Join Date: Mar 2002
Location: Austin, TX, USA
Re: Purple-Yellow Starter Wires
You are correct about the connection of the purple and yellow wires. The yellow wire provides 12V to breaker point ignitions (bypassing the resistor wire) for an additional spark boost during crank. Non breaker point ignitions (HEI and other electronic) don't need the yellow wire - with the exception of some 1967 vehicles which did not keep the IGN feed hot during crank.
It sounds like you may be describing a "heat soak" problem. The theory is that header heat causes the solendoid to build up high internal resistance preventing it from working properly.

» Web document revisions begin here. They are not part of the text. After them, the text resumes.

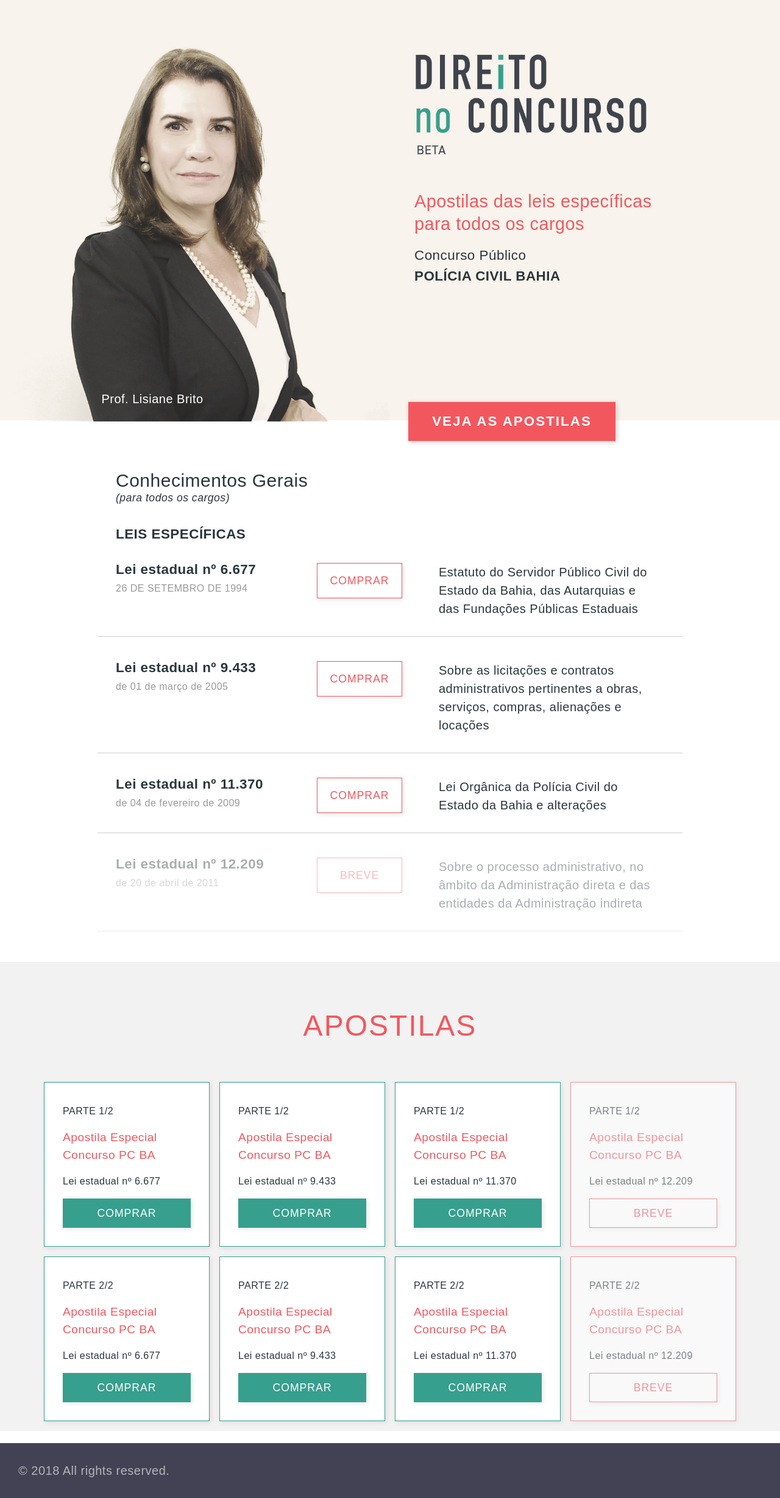
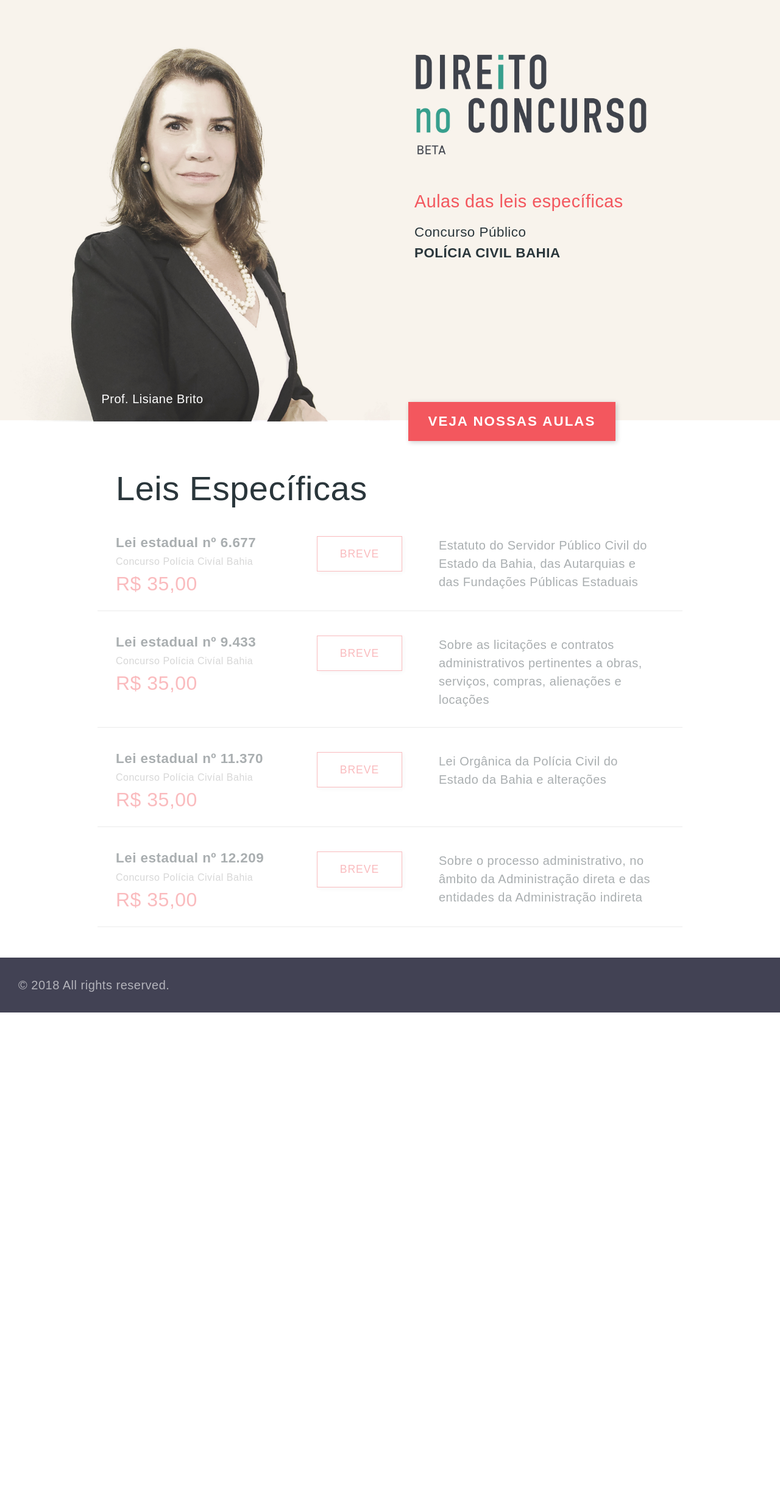
Before and after one commit to ccmdesign-archives/direito-no-concurso, a Jekyll site: the page built from source/index.html, in a window 1280 px wide. Shown: the whole page at 61% size. Built offline with Jekyll 4.4.1, drawn with Linux system fonts in a browser that asks for light colours; some web fonts are replaced; after the commit the page ends 1660 px from its top, so only the background shows below that.

Commit message:
its showtime

```diff
--- a/source/_data/beta.yaml
+++ b/source/_data/beta.yaml
@@ -1,55 +1,37 @@
 - titulo: Lei estadual nº 6.677
-  subtitulo: 26 DE SETEMBRO DE 1994
-  produto: Apostila Especial Concurso PC BA
-  short_desc: Estatuto do Servidor Público Civil do Estado da Bahia, das Autarquias e das Fundações Públicas Estaduais
-  long_desc:
-  page_url: kjh
-  files:
-    - parte: 1/2
-      buy_link: ""
-      sample_link: ""
-    - parte: 2/2
-      buy_link: ""
-      sample_link: ""
+  categoria: Concurso Polícia Civíal Bahia
+  produto: Aula Lei Específica
+  desc: Estatuto do Servidor Público Civil do Estado da Bahia, das Autarquias e das Fundações Públicas Estaduais
+  # page_url: https://go.hotmart.com/F7494103M
+  preco: "35,00"
 
 - titulo: Lei estadual nº 9.433
-  subtitulo: de 01 de março de 2005
-  produto: Apostila Especial Concurso PC BA
-  short_desc: Sobre as licitações e contratos administrativos pertinentes a obras, serviços, compras, alienações e locações
-  long_desc: Lei estadual nº 9.433, de 01 de março de 2005 (Dispõe sobre as licitações e contratos administrativos pertinentes a obras, serviços, compras, alienações e locações no âmbito dos Poderes do Estado da Bahia e dá outras providências).
-  page_url: asf
-  files:
-    - parte: 1/2
-      buy_link: ""
-      sample_link: ""
-    - parte: 2/2
-      buy_link: ""
-      sample_link: ""
+  categoria: Concurso Polícia Civíal Bahia
+  produto: Aula Lei Específica
+  desc: Sobre as licitações e contratos administrativos pertinentes a obras, serviços, compras, alienações e locações
+  # page_url: https://go.hotmart.com/L7497379V
+  preco: "35,00"
 
 - titulo: Lei estadual nº 11.370
-  subtitulo: de 04 de fevereiro de 2009
-  produto: Apostila Especial Concurso PC BA
-  short_desc: Lei Orgânica da Polícia Civil do Estado da Bahia e alterações
-  long_desc: Lei estadual nº 11.370, de 04 de fevereiro de 2009 (Lei Orgânica da Polícia Civil do Estado da Bahia) e alterações.
-  page_url: sdf
-  files:
-    - parte: 1/2
-      buy_link: ""
-      sample_link: ""
-    - parte: 2/2
-      buy_link: ""
-      sample_link: ""
+  categoria: Concurso Polícia Civíal Bahia
+  produto: Aula Lei Específica
+  desc: Lei Orgânica da Polícia Civil do Estado da Bahia e alterações
+  page_url:
+  preco: "35,00"
 
 - titulo: Lei estadual nº 12.209
-  subtitulo: de 20 de abril de 2011
-  produto: Apostila Especial Concurso PC BA
-  short_desc: Sobre o processo administrativo, no âmbito da Administração direta e das entidades da Administração indireta
-  long_desc: Lei estadual nº 12.209, de 20 de abril de 2011 (Dispõe sobre o processo administrativo, no âmbito da Administração direta e das entidades da Administração indireta, regidas pelo regime de direito público, do Estado da Bahia, e dá outras providências).
-  page_url:
-  files:
-    - parte: 1/2
-      buy_link: ""
-      sample_link: ""
-    - parte: 2/2
-      buy_link: ""
-      sample_link: ""
+  categoria: Concurso Polícia Civíal Bahia
+  produto: Aula Lei Específica
+  desc: Sobre o processo administrativo, no âmbito da Administração direta e das entidades da Administração indireta
+  # page_url: https://go.hotmart.com/A7497402Y
+  preco: "35,00"
+
+
+# - titulo: Pacote Completo
+#   categoria: Concurso Polícia Civíal Bahia
+#   produto: Aula Lei Específica
+#   desc: >
+#     Todas as leis específicas para o Concurso da Polícia Civíl da Bahia.
+#     Lei estadual nº 6.677<br />Lei estadual nº 9.433 <br />Lei estadual nº 11.370<br />Lei estadual nº 12.209
+#   page_url:
+#   preco: "120,00"
--- a/source/_sass/_splash-main.scss
+++ b/source/_sass/_splash-main.scss
@@ -7,12 +7,16 @@
   @extend .u-wrapper;
 }
 
+
+
 .content-outline {
   font-family: $display-font;
   padding-top: 50px;
 
+
   hgroup {
-    padding: 0 30px;
+    @include breakpoint($medium-up) { padding: 0 30px; }
+
   }
 
   h2, h3, h4 {
@@ -33,6 +37,16 @@
     font-size: 1.4rem;
     text-transform: uppercase;
     font-weight: 600;
+  }
+
+  .section-title {
+    text-align: center;
+    @include breakpoint($medium-up) {
+      text-align: left;
+      font-size: 3.5rem;
+      margin-bottom: 40px;
+      font-weight: 100;
+    }
   }
 
   &__list {
@@ -63,6 +77,13 @@
           order: 1;
           flex: 1;
           min-width: 340px;
+          text-align: left;
+
+          .preco {
+            text-align: left;
+            font-size: 2rem;
+            margin: 0 0 20px;
+          }
         }
         .description {
           order: 3;
@@ -95,12 +116,25 @@
       color: rgba(black, .4);
     }
 
+    .preco {
+      font-size: 3rem;
+      font-weight: 300;
+      color: $red;
+      margin: 20px 0;
+      text-align: right;
+    }
+
     .button {
       width: 100%;
       text-align: center;
       color: $red;
       background-color: white;
       box-shadow: 2px 2px 8px rgba(black, .1);
+
+      &--available {
+        color: white;
+        background-color: $green;
+      }
     }
     @include breakpoint($small-only) {
       &:nth-child(odd) { background-color: rgba(black, .05); }
--- a/source/index.html
+++ b/source/index.html
@@ -7,7 +7,7 @@ title: Concursos
   <div class="header__top">
     <hgroup>
       <img class="logo show-medium-up" src="{{'/images/direito-no-concurso-logo-pos.png' | relative_url }}" alt="Direito no Concurso (Beta)">
-      <h2>Apostilas <br class="mobile-only">das leis específicas <br>para todos os cargos</h2>
+      <h2>Aulas<br class="mobile-only"> das leis específicas</h2>
       <h3>Concurso Público
       <strong>POLÍCIA CIVIL BAHIA</strong></h3>
       <p class="mobile-only">Prof. Lisiane Brito</p>
@@ -21,17 +21,17 @@ title: Concursos
 
   </div>
   <div class="header__call-to-action">
-    <a href="#" class="button button--main">veja as apostilas</a>
+    <a href="#aulas" class="button button--main">veja nossas aulas</a>
   </div>
 </header>
 
 <main role="main"> <!-- main content starts here -->
 
-<div class="content-outline">
+<div id="aulas" class="content-outline">
   <hgroup class="wrapper">
-    <h2>Conhecimentos Gerais</h2>
-    <h3><em>(para todos os cargos)</em></h3>
-    <h4>Leis específicas</h4>
+    <h2 class="section-title">Leis Específicas</h2>
+    <!-- <h3><em>(para todos os cargos)</em></h3>
+    <h4>Leis específicas</h4> -->
   </hgroup>
 
   <ul class="content-outline__list">
@@ -40,19 +40,22 @@ title: Concursos
       <div class="wrapper">
         <hgroup class="titles">
           <h2>{{i.titulo}}</h2>
-          <h3>{{i.subtitulo}}</h3>
+          <h3>{{i.categoria}}</h3>
+          <h4 class="preco show-medium-up">R$ {{i.preco}}</h4>
         </hgroup>
 
-        <p class="description">{{i.short_desc}}</p>
+        <p class="description">{{i.desc}}</p>
 
-        <a href="{{i.page_url}}" class="button">{%if i.page_url%}Comprar{%else%}Breve{%endif%}</a>
+        <h4 class="preco mobile-only">R$ {{i.preco}}</h4>
+
+        <a href="{{i.page_url}}" class="button button--{%if i.page_url%}available{%else%}soon{%endif%}" target="_blank">{%if i.page_url%}Comprar{%else%}Breve{%endif%}</a>
       </div>
     </li>
   {% endfor %}
   </ul>
 </div>
 
-<div class="products">
+<!-- <div class="products">
   <h2>Apostilas</h2>
   <ul class="product-list">
     {% for i in site.data.beta %}
@@ -68,7 +71,7 @@ title: Concursos
     </div>
     {% endfor %}
   </ul>
-</div>
+</div> -->
 
 </main>
 
```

I am a big fan of the "voltage drop" method of finding electrical problems. For example, during crank, the voltage on the battery (+) terminal should be nearly the same as the voltage on the purple wire at the solenoid. And, if the voltage is exactly the same, a voltage reading between those two points (while attempting to crank) should be zero. In reality, you're always going to see a little voltage between those two points, but it should be very small (less than 0.1V). [Actually, the voltage you see between points will vary depending on the load]. If you find the voltage drop is much higher, begin moving your measurement points around the circuit under test until you isolate the component or components where the voltage drop resides.
Starter heat soak theory would indicate that very little voltage drop exists between the battery (+) and purple wire at the starter. Instead the resistance would live within the solenoid coil or between the solenoid's power wire and the motor (accross the contactor terminals internal to the solenoid). To my knowledge no one here has posted any results of such a test and usually jump straight on to heat sheilds or external contactor/relay setups. However it may actually be that the ignition switch itself or the firewall bulkhead connector is heating up while the car is running causing the resistance of a bad connection to increase. The external solenoid / relay work around would eleviate the symptoms but not necessarily remove the root cause. As a result, I personally would use the voltage drop method to make certain the crank issue is in fact a starter heat soak related problem before I spent too much time replacing parts or modifying the crank circuit. It should be a pretty quick and easy thing to check when the starter is acting up. Just realize the voltage drop readings only have meaning when you activate the circuit under test (cranking in this case). The only issue would be avoiding a burn while you try to test the circuit on a hot motor.
68 Coupe, 350 w/ Edelbrock Performer RPM heads, cam, intake, 700R4, Dave's small body HEI